What lines of the listing include the string "predicate"? Show them all.

====== SUPPLIED ENTRIES

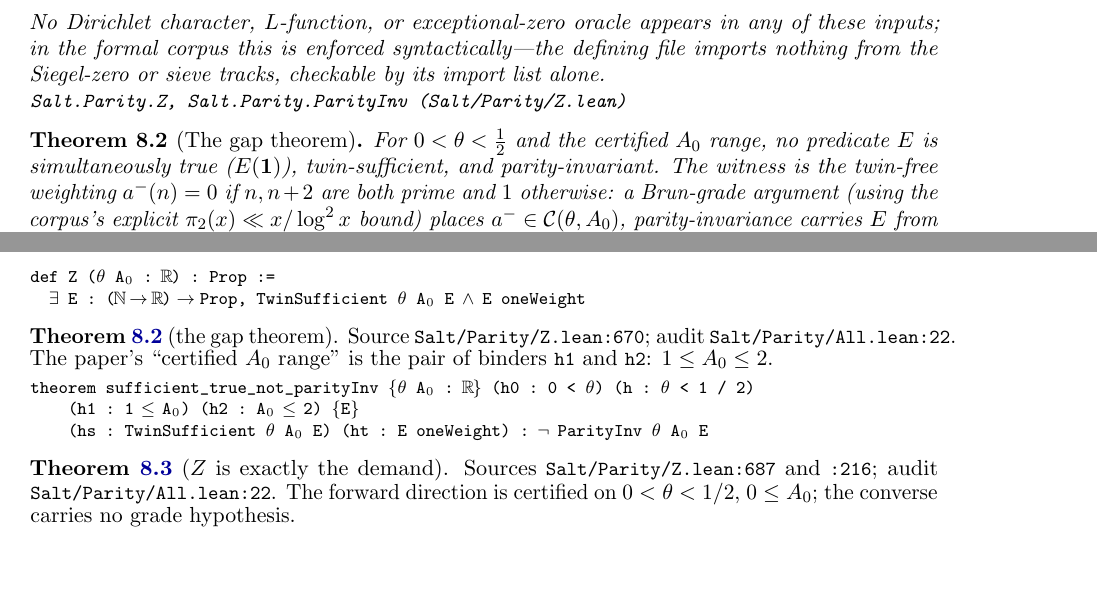
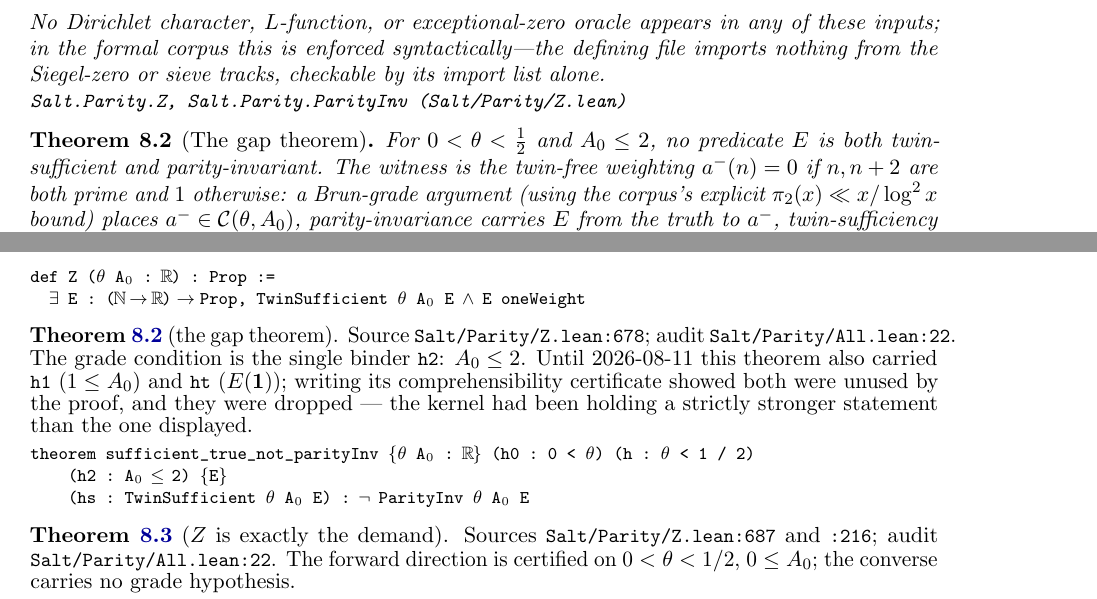
Before and after one commit to jyh/salt, a LaTeX paper (papers/flagship/main.tex): two parts of pages 8 and 16 of 18, joined at a grey line, cut so that both start at the same text, the shorter picture padded with empty space. Compiled offline with pdfLaTeX.

Commit message:
play M: THE thm:gap RE-CUT — five parts, one atomic commit, at the Captain's ruling (a). The gap theorem sufficient_true_not_parityInv DROPS its two provably-unused binders (h1 : 1 <= A0 and ht : E oneWeight), so the landed statement is now STRICTLY STRONGER: the parity barrier needs neither a lower bound on A0 nor truth of E at oneWeight. THE NAME IS KEPT, deliberately -- strengthening PRESERVES a name's meaning (every citation written against the old statement is still true of the new one) where weakening would have forced a rename under the restatement law. (1) theorem re-cut with the reason in its docstring; (2) consumer sweep -- the only argument-passing consumer in the corpus was my own cert, Parity/All.lean merely names it; (3) cert_parity_gap now certifies the STRONGER form, which rule 3's exact-from-landed mechanics permit today and correctly forbade an hour ago; (4) the paper simplifies at BOTH sites in the same sitting -- the thm:gap display drops 'true (E(1))' and 'the certified A0 range' becomes A0 <= 2, and Appendix A's decode now records that both binders were dropped after the certificate showed them unused, so a reader learns the kernel had been holding more than the display said; (5) J6 marked SPENT at all three wall3-d4-ratified sites, amend-in-place and dated, INCLUDING a correction the register needed: it froze 'h0/h1' but h0 is USED (twinFree_mem consumes it) -- the unused pair was h1 and ht. AND A PIN I ROTTED MYSELF: my docstring grew Z.lean above the cited line, moving the theorem 670 -> 678, corrected in the paper; the audit pin All.lean:22 was CHECKED and is SOUND (my line-match hit the name inside the multi-line roll-call list, not the invocation). Full hub 9725 jobs EXIT=0, both cert ticks green [skip ci]

```diff
--- a/papers/flagship/main.tex
+++ b/papers/flagship/main.tex
@@ -642,9 +642,8 @@ sieve tracks, checkable by its import list alone.
 \end{definition}
 
 \begin{theorem}[The gap theorem]\label{thm:gap}
-For $0 < \theta < \tfrac12$ and the certified $A_0$ range, no predicate
-$E$ is simultaneously true ($E(\mathbf{1})$), twin-sufficient, and
-parity-invariant. The witness is the twin-free weighting
+For $0 < \theta < \tfrac12$ and $A_0 \le 2$, no predicate $E$ is both
+twin-sufficient and parity-invariant. The witness is the twin-free weighting
 $a^-(n) = 0$ if $n, n+2$ are both prime and $1$ otherwise: a
 Brun-grade argument (using the corpus's explicit
 $\pi_2(x) \ll x/\log^2 x$ bound) places $a^- \in
@@ -1262,13 +1261,16 @@ def Z (θ A₀ : ℝ) : Prop :=
 \end{alltt}}
 
 \medskip\noindent\textbf{Theorem~\ref{thm:gap}} (the gap theorem). Source
-\leaninline{Salt/Parity/Z.lean:670}; audit \leaninline{Salt/Parity/All.lean:22}.
-The paper's ``certified $A_0$ range'' is the pair of binders \leaninline{h1} and
-\leaninline{h2}: $1 \le A_0 \le 2$.
+\leaninline{Salt/Parity/Z.lean:678}; audit \leaninline{Salt/Parity/All.lean:22}.
+The grade condition is the single binder \leaninline{h2}: $A_0 \le 2$. Until
+2026-08-11 this theorem also carried \leaninline{h1} ($1 \le A_0$) and
+\leaninline{ht} ($E(\mathbf{1})$); writing its comprehensibility certificate showed
+both were unused by the proof, and they were dropped --- the kernel had been holding
+a strictly stronger statement than the one displayed.
 {\footnotesize\begin{alltt}
 theorem sufficient_true_not_parityInv \{θ A₀ : ℝ\} (h0 : 0 < θ) (h : θ < 1 / 2)
-    (h1 : 1 ≤ A₀) (h2 : A₀ ≤ 2) \{E\}
-    (hs : TwinSufficient θ A₀ E) (ht : E oneWeight) : ¬ ParityInv θ A₀ E
+    (h2 : A₀ ≤ 2) \{E\}
+    (hs : TwinSufficient θ A₀ E) : ¬ ParityInv θ A₀ E
 \end{alltt}}
 
 \medskip\noindent\textbf{Theorem~\ref{thm:ziff}} ($Z$ is exactly the demand).
```
Also changed, not shown: docs/exploration/wall3-d4-ratified.md (+3 -3 lines), 2 other files.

============

**ANSWER SPACE**
-For $0 < \theta < \tfrac12$ and the certified $A_0$ range, no predicate
+For $0 < \theta < \tfrac12$ and $A_0 \le 2$, no predicate $E$ is both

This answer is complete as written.